- Exercise objective -
Output the records precisely as they stand. Pictures are to be skipped.

Image comparison data
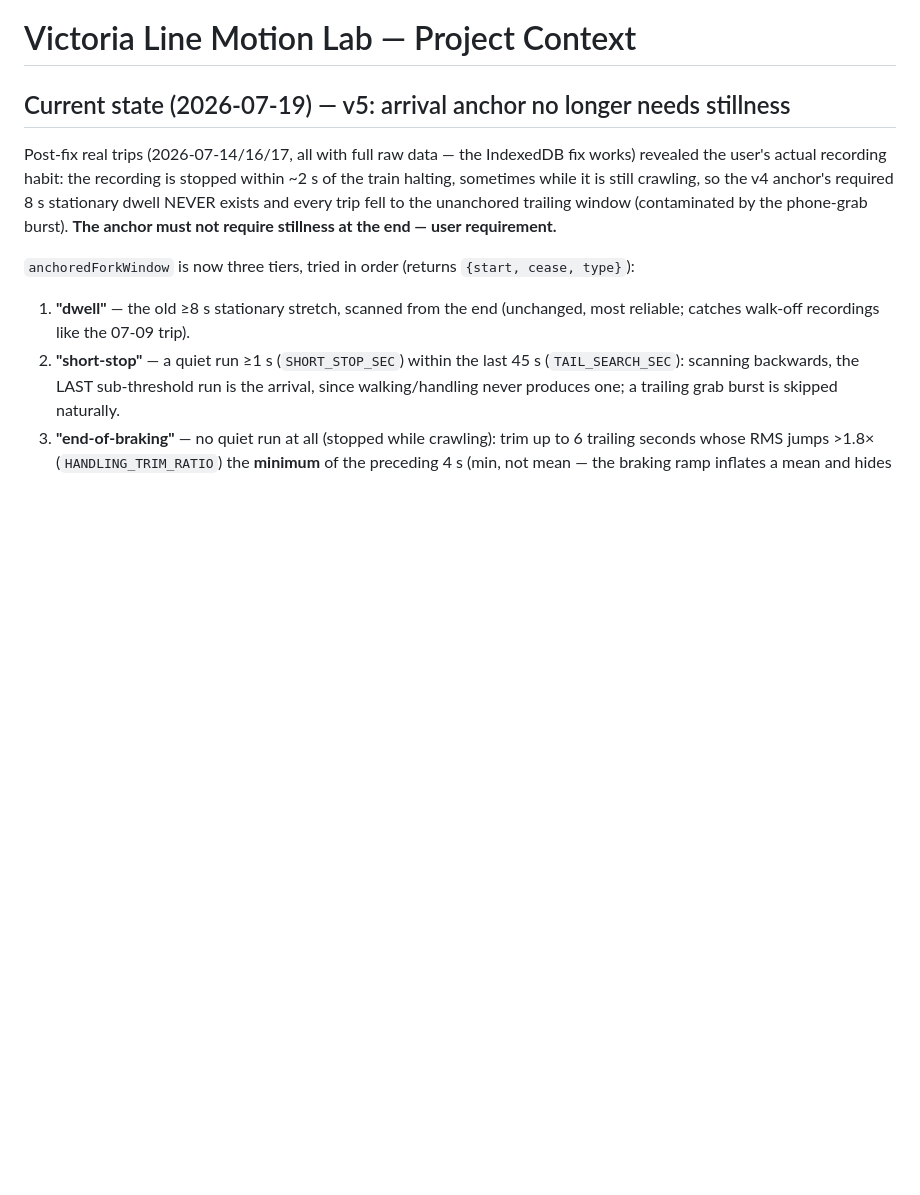
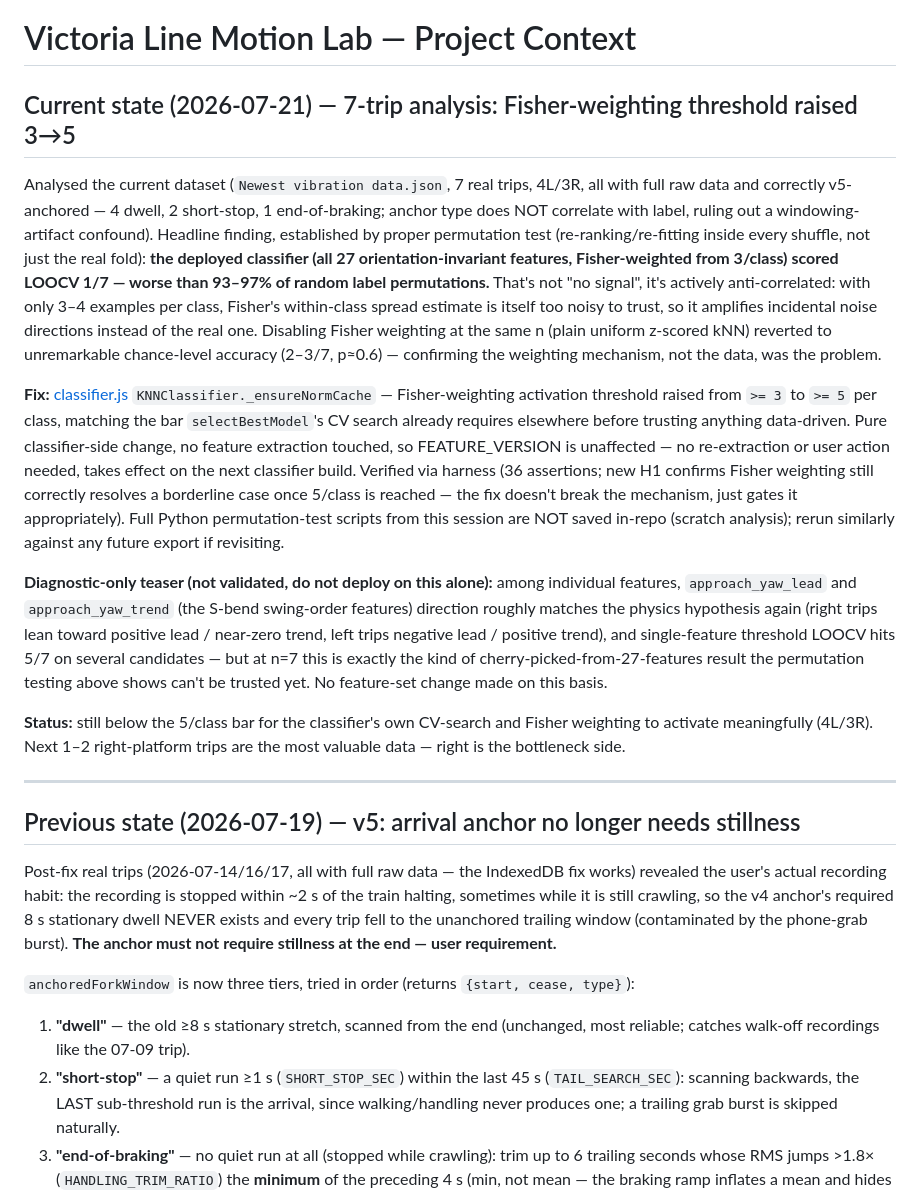
Before and after one commit to ccox1999/Viccy-Line-Accel-App-Fable-Refactor, a Markdown page: CLAUDE.md, the part around the change. Rendered like a GitHub page; blank space fills up the shorter version.

Commit message:
Document the 7-trip analysis and Fisher-threshold fix in CLAUDE.md
Co-Authored-By: Claude Fable 5 <noreply@anthropic.com>

```diff
--- a/CLAUDE.md
+++ b/CLAUDE.md
@@ -1,6 +1,18 @@
 # Victoria Line Motion Lab — Project Context
 
-## Current state (2026-07-19) — v5: arrival anchor no longer needs stillness
+## Current state (2026-07-21) — 7-trip analysis: Fisher-weighting threshold raised 3→5
+
+Analysed the current dataset (`Newest vibration data.json`, 7 real trips, 4L/3R, all with full raw data and correctly v5-anchored — 4 dwell, 2 short-stop, 1 end-of-braking; anchor type does NOT correlate with label, ruling out a windowing-artifact confound). Headline finding, established by proper permutation test (re-ranking/re-fitting inside every shuffle, not just the real fold): **the deployed classifier (all 27 orientation-invariant features, Fisher-weighted from 3/class) scored LOOCV 1/7 — worse than 93–97% of random label permutations.** That's not "no signal", it's actively anti-correlated: with only 3–4 examples per class, Fisher's within-class spread estimate is itself too noisy to trust, so it amplifies incidental noise directions instead of the real one. Disabling Fisher weighting at the same n (plain uniform z-scored kNN) reverted to unremarkable chance-level accuracy (2–3/7, p≈0.6) — confirming the weighting mechanism, not the data, was the problem.
+
+**Fix:** [classifier.js](classifier.js) `KNNClassifier._ensureNormCache` — Fisher-weighting activation threshold raised from `>= 3` to `>= 5` per class, matching the bar `selectBestModel`'s CV search already requires elsewhere before trusting anything data-driven. Pure classifier-side change, no feature extraction touched, so FEATURE_VERSION is unaffected — no re-extraction or user action needed, takes effect on the next classifier build. Verified via harness (36 assertions; new H1 confirms Fisher weighting still correctly resolves a borderline case once 5/class is reached — the fix doesn't break the mechanism, just gates it appropriately). Full Python permutation-test scripts from this session are NOT saved in-repo (scratch analysis); rerun similarly against any future export if revisiting.
+
+**Diagnostic-only teaser (not validated, do not deploy on this alone):** among individual features, `approach_yaw_lead` and `approach_yaw_trend` (the S-bend swing-order features) direction roughly matches the physics hypothesis again (right trips lean toward positive lead / near-zero trend, left trips negative lead / positive trend), and single-feature threshold LOOCV hits 5/7 on several candidates — but at n=7 this is exactly the kind of cherry-picked-from-27-features result the permutation testing above shows can't be trusted yet. No feature-set change made on this basis.
+
+**Status:** still below the 5/class bar for the classifier's own CV-search and Fisher weighting to activate meaningfully (4L/3R). Next 1–2 right-platform trips are the most valuable data — right is the bottleneck side.
+
+---
+
+## Previous state (2026-07-19) — v5: arrival anchor no longer needs stillness
 
 Post-fix real trips (2026-07-14/16/17, all with full raw data — the IndexedDB fix works) revealed the user's actual recording habit: the recording is stopped within ~2 s of the train halting, sometimes while it is still crawling, so the v4 anchor's required 8 s stationary dwell NEVER exists and every trip fell to the unanchored trailing window (contaminated by the phone-grab burst). **The anchor must not require stillness at the end — user requirement.**
 
```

- Solution to the problem -
Before and after one commit to ccox1999/Viccy-Line-Accel-App-Fable-Refactor, a Markdown page: CLAUDE.md, the part around the change. Rendered like a GitHub page; blank space fills up the shorter version.

Commit message:
Document the 7-trip analysis and Fisher-threshold fix in CLAUDE.md
Co-Authored-By: Claude Fable 5 <noreply@anthropic.com>

```diff
--- a/CLAUDE.md
+++ b/CLAUDE.md
@@ -1,6 +1,18 @@
 # Victoria Line Motion Lab — Project Context
 
-## Current state (2026-07-19) — v5: arrival anchor no longer needs stillness
+## Current state (2026-07-21) — 7-trip analysis: Fisher-weighting threshold raised 3→5
+
+Analysed the current dataset (`Newest vibration data.json`, 7 real trips, 4L/3R, all with full raw data and correctly v5-anchored — 4 dwell, 2 short-stop, 1 end-of-braking; anchor type does NOT correlate with label, ruling out a windowing-artifact confound). Headline finding, established by proper permutation test (re-ranking/re-fitting inside every shuffle, not just the real fold): **the deployed classifier (all 27 orientation-invariant features, Fisher-weighted from 3/class) scored LOOCV 1/7 — worse than 93–97% of random label permutations.** That's not "no signal", it's actively anti-correlated: with only 3–4 examples per class, Fisher's within-class spread estimate is itself too noisy to trust, so it amplifies incidental noise directions instead of the real one. Disabling Fisher weighting at the same n (plain uniform z-scored kNN) reverted to unremarkable chance-level accuracy (2–3/7, p≈0.6) — confirming the weighting mechanism, not the data, was the problem.
+
+**Fix:** [classifier.js](classifier.js) `KNNClassifier._ensureNormCache` — Fisher-weighting activation threshold raised from `>= 3` to `>= 5` per class, matching the bar `selectBestModel`'s CV search already requires elsewhere before trusting anything data-driven. Pure classifier-side change, no feature extraction touched, so FEATURE_VERSION is unaffected — no re-extraction or user action needed, takes effect on the next classifier build. Verified via harness (36 assertions; new H1 confirms Fisher weighting still correctly resolves a borderline case once 5/class is reached — the fix doesn't break the mechanism, just gates it appropriately). Full Python permutation-test scripts from this session are NOT saved in-repo (scratch analysis); rerun similarly against any future export if revisiting.
+
+**Diagnostic-only teaser (not validated, do not deploy on this alone):** among individual features, `approach_yaw_lead` and `approach_yaw_trend` (the S-bend swing-order features) direction roughly matches the physics hypothesis again (right trips lean toward positive lead / near-zero trend, left trips negative lead / positive trend), and single-feature threshold LOOCV hits 5/7 on several candidates — but at n=7 this is exactly the kind of cherry-picked-from-27-features result the permutation testing above shows can't be trusted yet. No feature-set change made on this basis.
+
+**Status:** still below the 5/class bar for the classifier's own CV-search and Fisher weighting to activate meaningfully (4L/3R). Next 1–2 right-platform trips are the most valuable data — right is the bottleneck side.
+
+---
+
+## Previous state (2026-07-19) — v5: arrival anchor no longer needs stillness
 
 Post-fix real trips (2026-07-14/16/17, all with full raw data — the IndexedDB fix works) revealed the user's actual recording habit: the recording is stopped within ~2 s of the train halting, sometimes while it is still crawling, so the v4 anchor's required 8 s stationary dwell NEVER exists and every trip fell to the unanchored trailing window (contaminated by the phone-grab burst). **The anchor must not require stillness at the end — user requirement.**
 
```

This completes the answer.